In addition to being prepared for possible contact with U.S. Immigration and Customs Enforcement (ICE) at home or on the street, it is important to also prepare for the possibility of ICE coming to your workplace.
If ICE comes to a workplace
Can agents enter a workplace without a warrant?
If you work in a place open to the public, like a restaurant or car wash, ICE agents may enter the public space of your workplace as they please.
However, ICE cannot enter the non-public space of your workplace unless they have either the voluntary consent of your employer, or a valid warrant.
If you feel comfortable, remind your employer that they can deny ICE consent to enter the workplace absent a warrant. If ICE enters without a warrant and the employer did not give consent, this could be challenged later in court.

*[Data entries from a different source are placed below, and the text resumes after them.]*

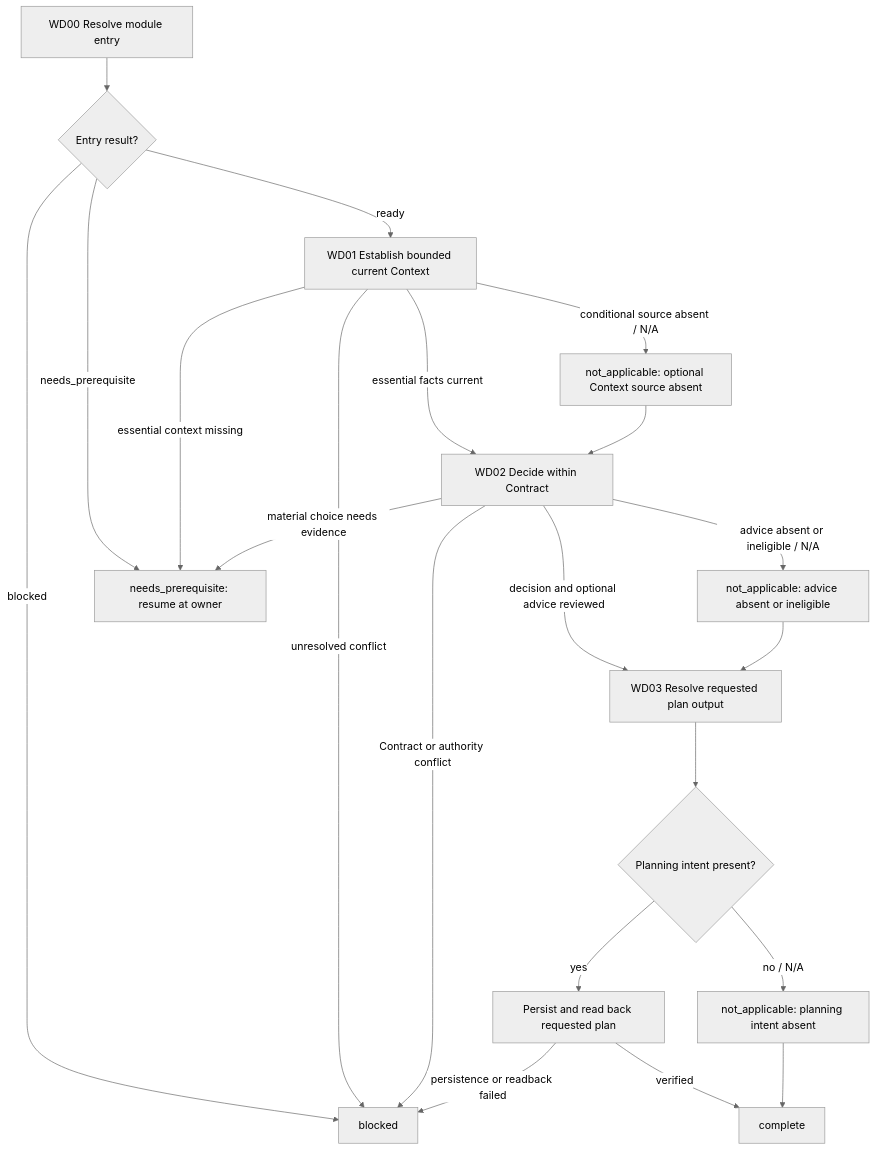
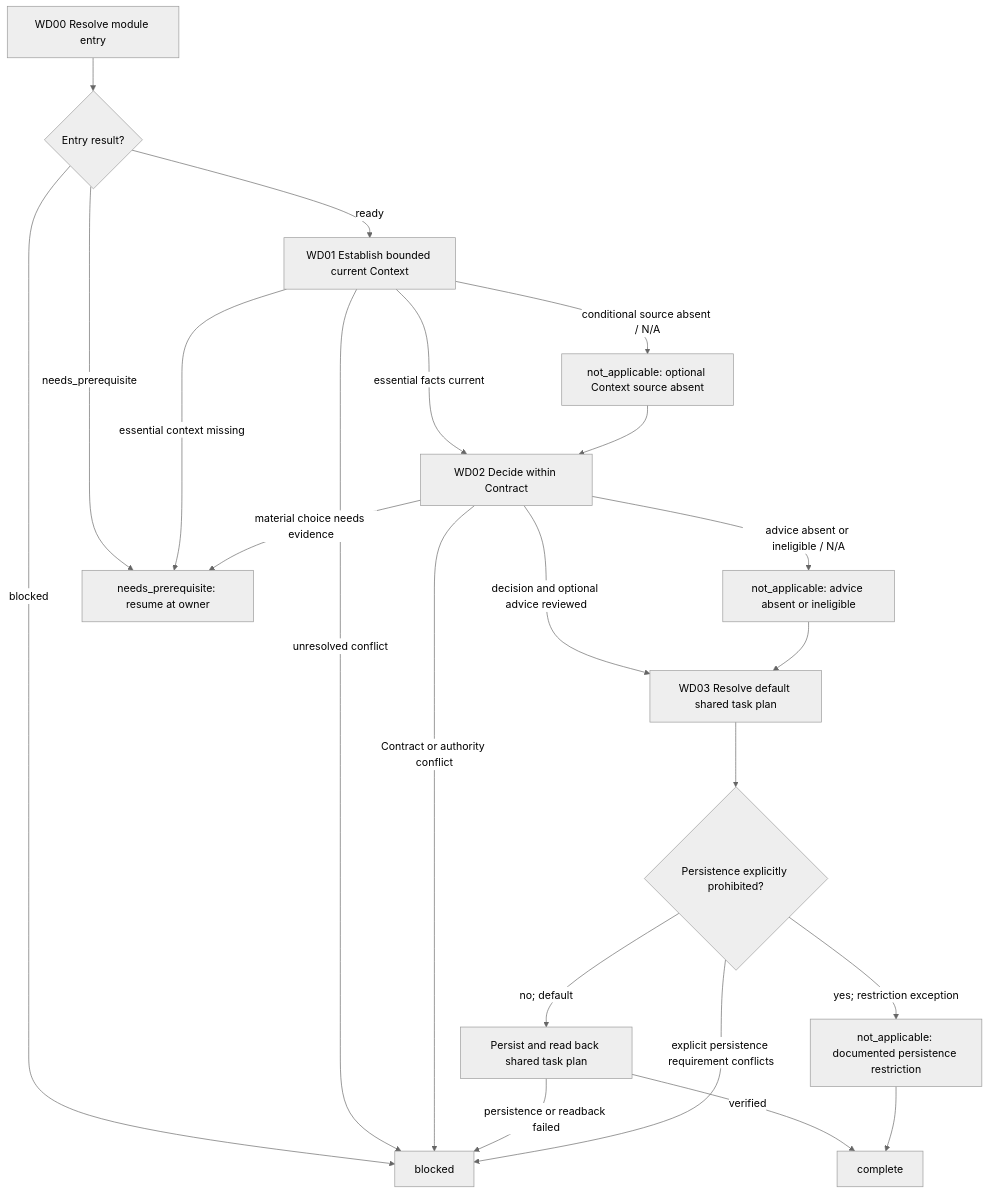
One commit to john-z-huang/token-io-decoupling changed the diagram in references/coding/layer-04-workflows/modules/work-definition.md. Above: the diagram before and after it, drawn with Mermaid (neutral theme). The commit also changed other lines of this file and 47 other files, not shown here.

````diff
--- a/references/coding/layer-04-workflows/modules/work-definition.md
+++ b/references/coding/layer-04-workflows/modules/work-definition.md
@@ -18,36 +18,37 @@
 ```mermaid
 flowchart TD
     WD00["WD00 Resolve module entry"]
     D_ENTRY{"Entry result?"}
     WD01["WD01 Establish bounded current Context"]
     WD02["WD02 Decide within Contract"]
-    WD03["WD03 Resolve requested plan output"]
-    D_PLAN{"Planning intent present?"}
-    WD_PLAN["Persist and read back requested plan"]
+    WD03["WD03 Resolve default shared task plan"]
+    D_PLAN{"Persistence explicitly prohibited?"}
+    WD_PLAN["Persist and read back shared task plan"]
     WD_DONE["complete"]
     WD_CONTEXT_NA["not_applicable: optional Context source absent"]
     WD_ADVICE_NA["not_applicable: advice absent or ineligible"]
-    WD_PLAN_NA["not_applicable: planning intent absent"]
+    WD_PLAN_NA["not_applicable: documented persistence restriction"]
     WD_NEEDS["needs_prerequisite: resume at owner"]
     WD_BLOCK["blocked"]
     WD00 --> D_ENTRY
     D_ENTRY -- ready --> WD01
     D_ENTRY -- needs_prerequisite --> WD_NEEDS
     D_ENTRY -- blocked --> WD_BLOCK
     WD01 -- essential facts current --> WD02
     WD01 -- conditional source absent / N/A --> WD_CONTEXT_NA
     WD_CONTEXT_NA --> WD02
     WD01 -- essential context missing --> WD_NEEDS
     WD01 -- unresolved conflict --> WD_BLOCK
     WD02 -- decision and optional advice reviewed --> WD03
     WD02 -- advice absent or ineligible / N/A --> WD_ADVICE_NA
     WD_ADVICE_NA --> WD03
     WD02 -- material choice needs evidence --> WD_NEEDS
     WD02 -- Contract or authority conflict --> WD_BLOCK
     WD03 --> D_PLAN
-    D_PLAN -- yes --> WD_PLAN
+    D_PLAN -- no; default --> WD_PLAN
     WD_PLAN -- verified --> WD_DONE
     WD_PLAN -- persistence or readback failed --> WD_BLOCK
-    D_PLAN -- no / N/A --> WD_PLAN_NA
+    D_PLAN -- yes; restriction exception --> WD_PLAN_NA
+    D_PLAN -- explicit persistence requirement conflicts --> WD_BLOCK
     WD_PLAN_NA --> WD_DONE
 ```
````
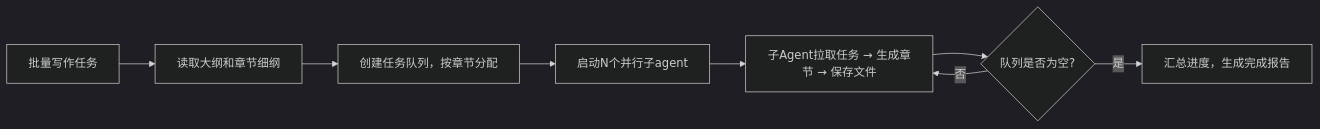
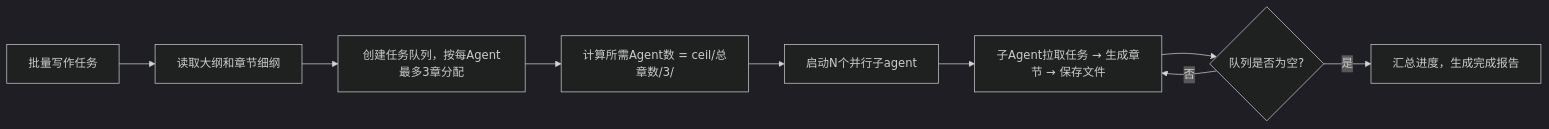
One commit to xindoo/sumeru changed the second of 2 diagrams in skills/sumeru-write/SKILL.md. Above: the diagram before and after it, drawn with Mermaid (dark theme). The commit also changed other lines of this file and 7 other files, not shown here.

````diff
--- a/skills/sumeru-write/SKILL.md
+++ b/skills/sumeru-write/SKILL.md
@@ -113,10 +127,11 @@
 ```mermaid
 flowchart LR
     A[批量写作任务] --> B[读取大纲和章节细纲]
-    B --> C[创建任务队列，按章节分配]
-    C --> D[启动N个并行子agent]
-    D --> E[子Agent拉取任务 → 生成章节 → 保存文件]
-    E --> F{队列是否为空?}
-    F -->|否| E
-    F -->|是| G[汇总进度，生成完成报告]
+    B --> C[创建任务队列，按每Agent最多3章分配]
+    C --> D[计算所需Agent数 = ceil/总章数/3/]
+    D --> E[启动N个并行子agent]
+    E --> F[子Agent拉取任务 → 生成章节 → 保存文件]
+    F --> G{队列是否为空?}
+    G -->|否| F
+    G -->|是| H[汇总进度，生成完成报告]
 ```
````
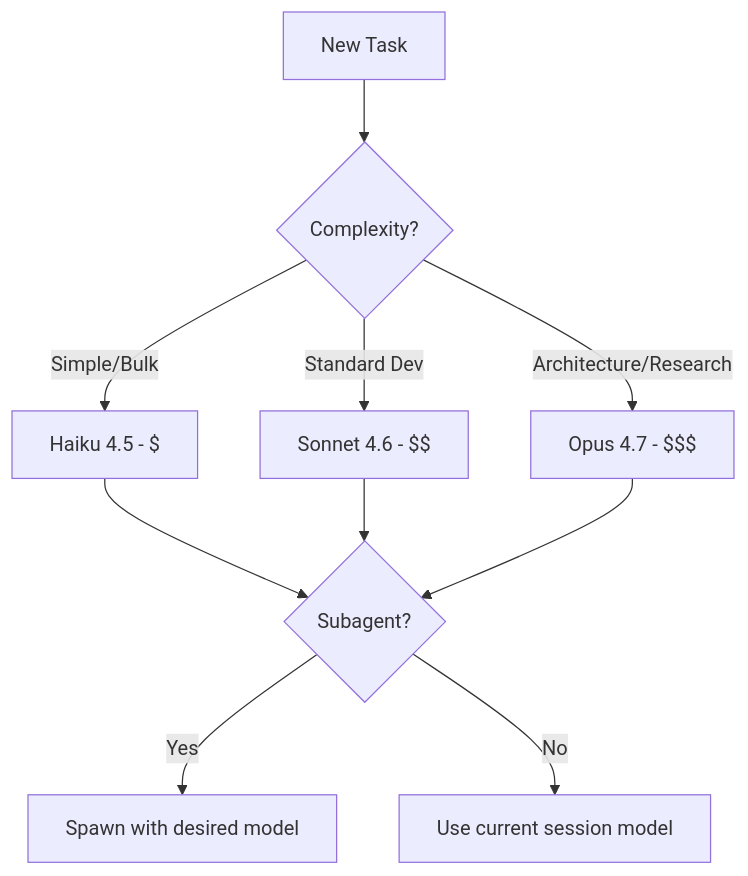
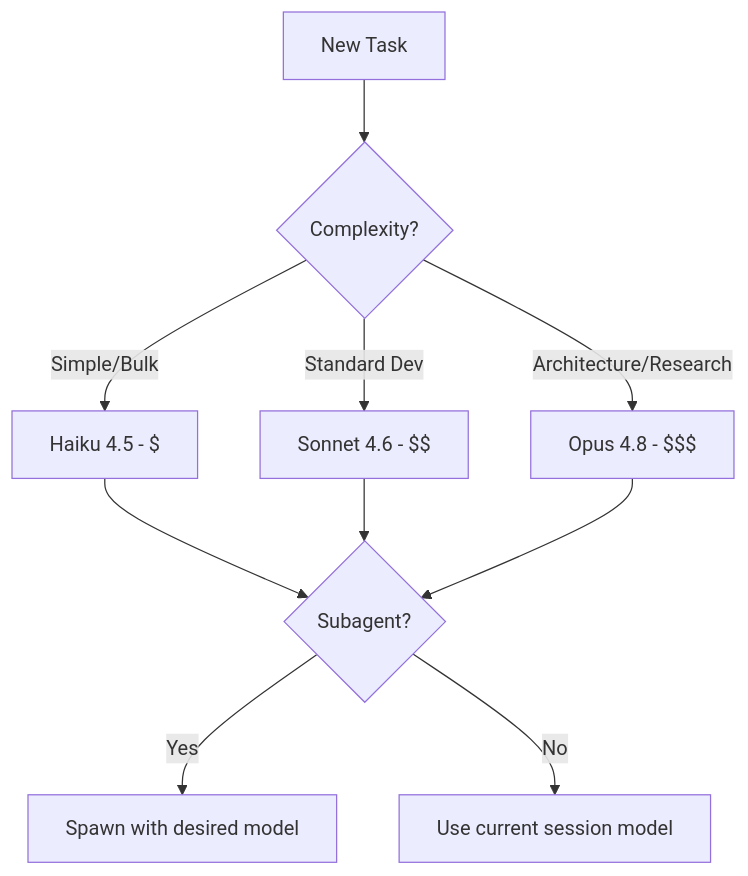
The diagram in BIBLE.md (KevinZai/commander), drawn with Mermaid before and after one commit. The commit also changed other lines of this file and 50 other files, not shown here.

````diff
--- a/BIBLE.md
+++ b/BIBLE.md
@@ -2306,12 +2306,12 @@
 ```mermaid
 graph TD
     A[New Task] --> B{Complexity?}
     B -->|Simple/Bulk| C[Haiku 4.5 - $]
     B -->|Standard Dev| D[Sonnet 4.6 - $$]
-    B -->|Architecture/Research| E[Opus 4.7 - $$$]
+    B -->|Architecture/Research| E[Opus 4.8 - $$$]
     C --> F{Subagent?}
     D --> F
     E --> F
     F -->|Yes| G[Spawn with desired model]
     F -->|No| H[Use current session model]
 ```
````
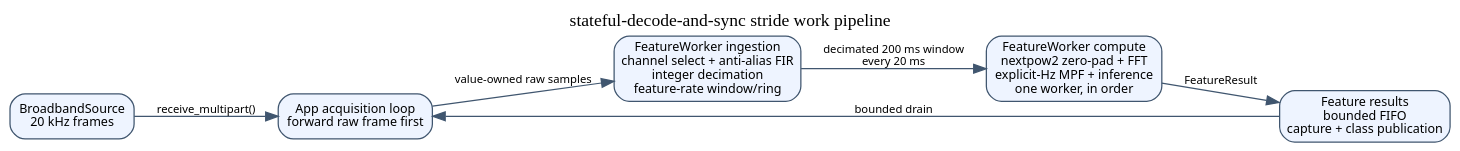
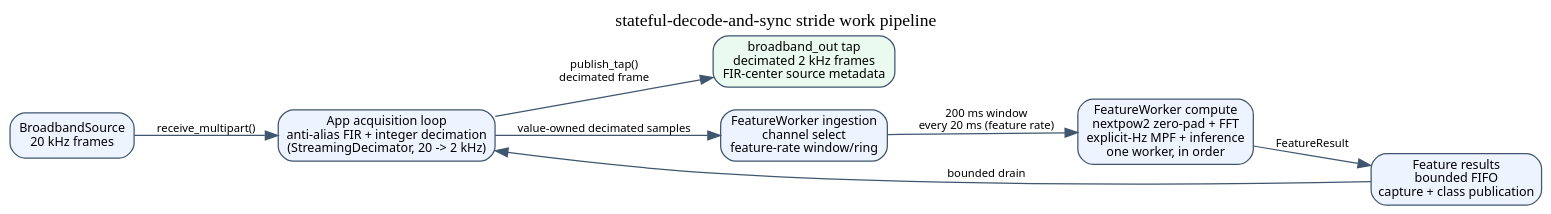
One commit to Neuro-Mechatronics-Interfaces/ScienceXYZ changed the diagram in apps/stateful-decode-and-sync/docs/feature-worker-pipeline.dot. Above: the diagram before and after it, drawn with Graphviz. The commit also changed 35 other files, not shown here.

```diff
--- a/apps/stateful-decode-and-sync/docs/feature-worker-pipeline.dot
+++ b/apps/stateful-decode-and-sync/docs/feature-worker-pipeline.dot
@@ -1,19 +1,21 @@
 digraph feature_worker_pipeline {
   graph [rankdir=LR, bgcolor="transparent", labelloc=t,
          label="stateful-decode-and-sync stride work pipeline"];
   node [shape=box, style="rounded,filled", fontname=" sans", fontsize=10,
         color="#40566f", fillcolor="#eef4ff"];
   edge [color="#40566f", fontname=" sans", fontsize=9];
 
   source [label="BroadbandSource\n20 kHz frames"];
-  acquisition [label="App acquisition loop\nforward raw frame first"];
-  ingest [label="FeatureWorker ingestion\nchannel select + anti-alias FIR\ninteger decimation\nfeature-rate window/ring"];
+  acquisition [label="App acquisition loop\nanti-alias FIR + integer decimation\n(StreamingDecimator, 20 -> 2 kHz)"];
+  broadband_out [label="broadband_out tap\ndecimated 2 kHz frames\nFIR-center source metadata", fillcolor="#eafaef"];
+  ingest [label="FeatureWorker ingestion\nchannel select\nfeature-rate window/ring"];
   compute [label="FeatureWorker compute\nnextpow2 zero-pad + FFT\nexplicit-Hz MPF + inference\none worker, in order"];
   results [label="Feature results\nbounded FIFO\ncapture + class publication"];
 
   source -> acquisition [label="receive_multipart()"];
-  acquisition -> ingest [label="value-owned raw samples"];
-  ingest -> compute [label="decimated 200 ms window\nevery 20 ms"];
+  acquisition -> broadband_out [label="publish_tap()\ndecimated frame"];
+  acquisition -> ingest [label="value-owned decimated samples"];
+  ingest -> compute [label="200 ms window\nevery 20 ms (feature rate)"];
   compute -> results [label="FeatureResult"];
   results -> acquisition [label="bounded drain"];
 }
```
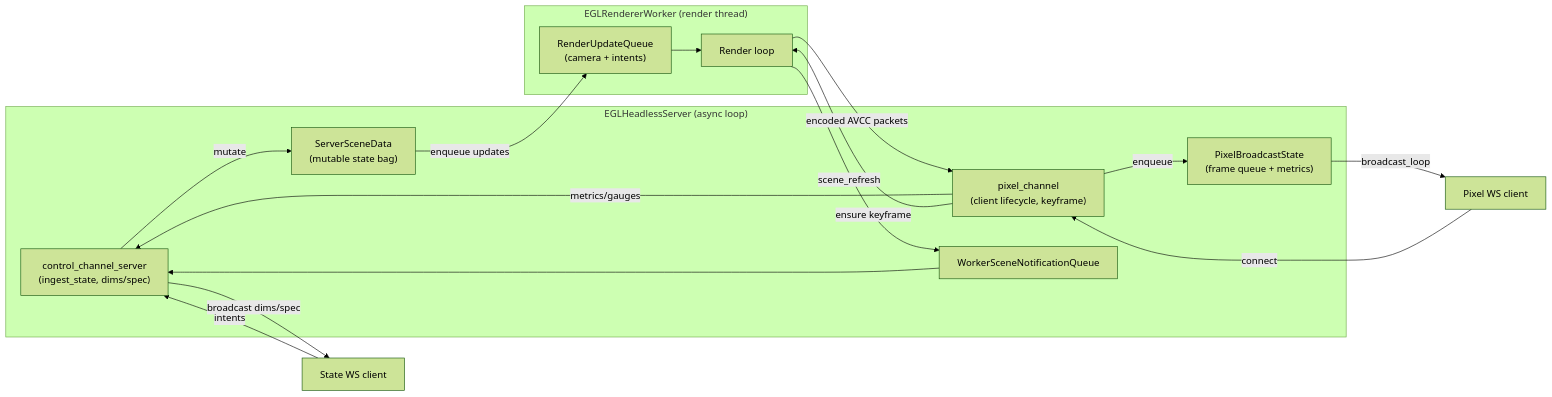
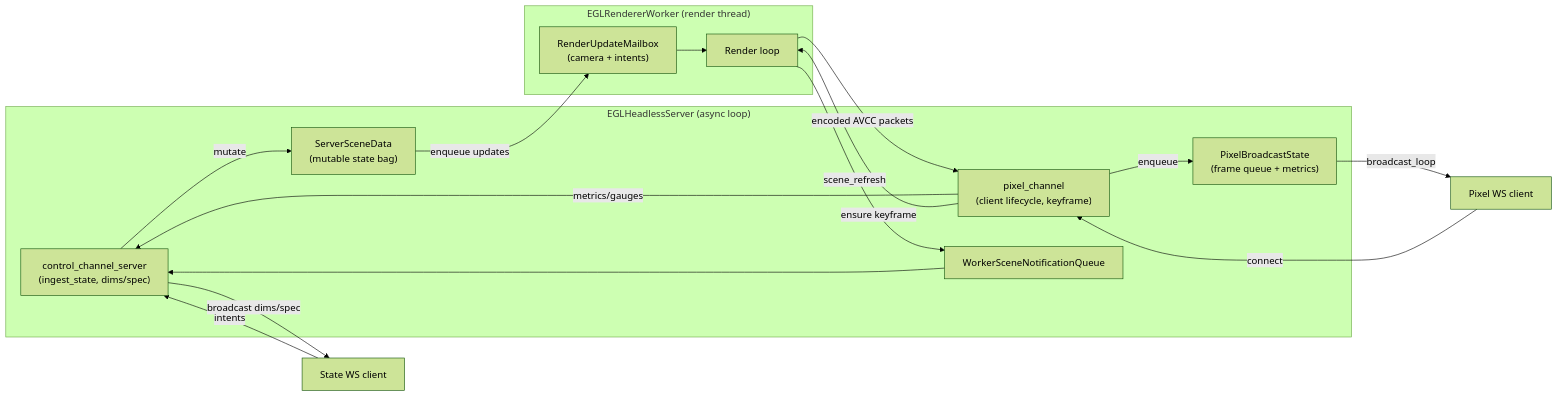
The diagram in docs/diagrams/pixel_channel.mmd (kirjner/napari-cuda), drawn with Mermaid (forest theme) before and after one commit. The commit also changed 13 other files, not shown here.

Commit message:
Rename render update mailbox plumbing

```diff
--- a/docs/diagrams/pixel_channel.mmd
+++ b/docs/diagrams/pixel_channel.mmd
@@ -1,35 +1,35 @@
 graph LR
     %% Async control loop components
     subgraph AsyncLoop["EGLHeadlessServer (async loop)"]
         SSC["control_channel_server\n(ingest_state, dims/spec)"]
         PCH["pixel_channel\n(client lifecycle, keyframe)"]
         SceneBag["ServerSceneData\n(mutable state bag)"]
         PixelBag["PixelBroadcastState\n(frame queue + metrics)"]
         WQueue["WorkerSceneNotificationQueue"]
     end
 
     %% Worker thread + helpers
     subgraph WorkerThread["EGLRendererWorker (render thread)"]
         Worker["Render loop"]
-        SceneQueue["RenderUpdateQueue\n(camera + intents)"]
+        SceneQueue["RenderUpdateMailbox\n(camera + intents)"]
     end
 
     %% Clients
     StateClient["State WS client"]
     PixelClient["Pixel WS client"]
 
     %% Data/control flow
     StateClient -->|intents| SSC
     SSC -->|mutate| SceneBag
     SSC -->|broadcast dims/spec| StateClient
     SceneBag -->|enqueue updates| SceneQueue
     SceneQueue --> Worker
     Worker -->|scene_refresh| WQueue
     WQueue --> SSC
 
     PixelClient -->|connect| PCH
     PCH -->|metrics/gauges| SSC
     Worker -->|encoded AVCC packets| PCH
     PCH -->|enqueue| PixelBag
     PixelBag -->|broadcast_loop| PixelClient
     PCH -->|ensure keyframe| Worker
```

What should workers do if ICE agents enter a workplace?
- Try to stay calm, do not run, and do not resist arrest.
- Say aloud “I DO NOT CONSENT TO A SEARCH” and encourage others to do the same. If ICE agents try to search property, bags, or the pockets of someone at the work site, this could be challenged later in court.
- Do not voluntarily give ICE any identity document—especially not a foreign passport, as this can be used against a non-citizen in court.
- Document exactly what happened as soon as it is safe to do so
- Do not give any false information to ICE—a person may face criminal or civil charges for use of false documents such as social security cards.
What if agents want to question workers?
- Just as they would on the street, workers should say: “AM I FREE TO GO?”
- If they say “YES,” walk away slowly. If they say “NO,” Ask: “AM I BEING DETAINED?” If they say “YES,” the worker should say: “I WANT TO REMAIN SILENT AND TO SPEAK TO A LAWYER”
- Workers should not answer any questions about where they were born, immigration status, or immigration or criminal history.
- Workers should not sign anything that ICE presents.
Do I have to tell an ICE agent my name?
In New York, you cannot be detained or arrested for only refusing to give your name to police. But, law enforcement officials do not always follow the law, and refusing to give your name to ICE agents may make them suspicious and lead to your arrest, so use your judgment.
If you fear that your name may be incriminating, you can claim the right to remain silent. Do not give a false name.
If you are arrested, however, and you refuse to produce ID or tell officers who you are, the police may detain you until you can be positively identified.
REMEMBER: If you are exercising your legal rights – such as that to a minimum wage, overtime, a workplace free of discrimination, or your right to organize, it is illegal for your employer to retaliate against you by reporting you to ICE or threatening to do so. If this happens, you should consult with an employment attorney.
What if ICE agents press me for information or threaten me?
- Continue to assert your right to remain silent and speak with a lawyer – even if they do not respect this, it is important to do it because their conduct could be challenged later in court.
- If an agent threatens the use of force, it is important to do what feels safe, even if that means complying. Do not argue with an agent, touch them, or interfere with a search.
What should workers do if an employer asks to fill out an I-9 or verify work authorization?
Employers are legally obligated to verify that their employees are authorized to work in the U.S., and usually must do this within three business days from the date of hire.
However, an employer can ask to re-verify a worker’s work authorization under some circumstances, such as when a work authorization card is expiring, or the employer is being audited by the Department of Homeland Security (DHS).
If your employer chooses to re-verify only some employees rather than all of them, this may be in violation of anti-discrimination laws. If you believe you are being discriminated against, you should consult with an employment attorney.
If an employer asks to see a work permit, keep in mind that you can request time to get your documents, but do not provide false documents, such as false identification or social security number as this could be used against you.
How do I prepare my workplace?
- If possible, talk with your coworkers and inform them of their rights –especially their right to remain silent if questioned.
- Make sure everyone knows how to react if ICE shows up at work.
- Plan to stick together – sometimes ICE asks workers to divide into groups of citizens and noncitizens during a raid. Talk to your coworkers about all staying in one group.
- Just as after any raid, it is critical to document exactly what happened in as much detail as possible. Complete the intake form.
- Print out this response list and keep it at work.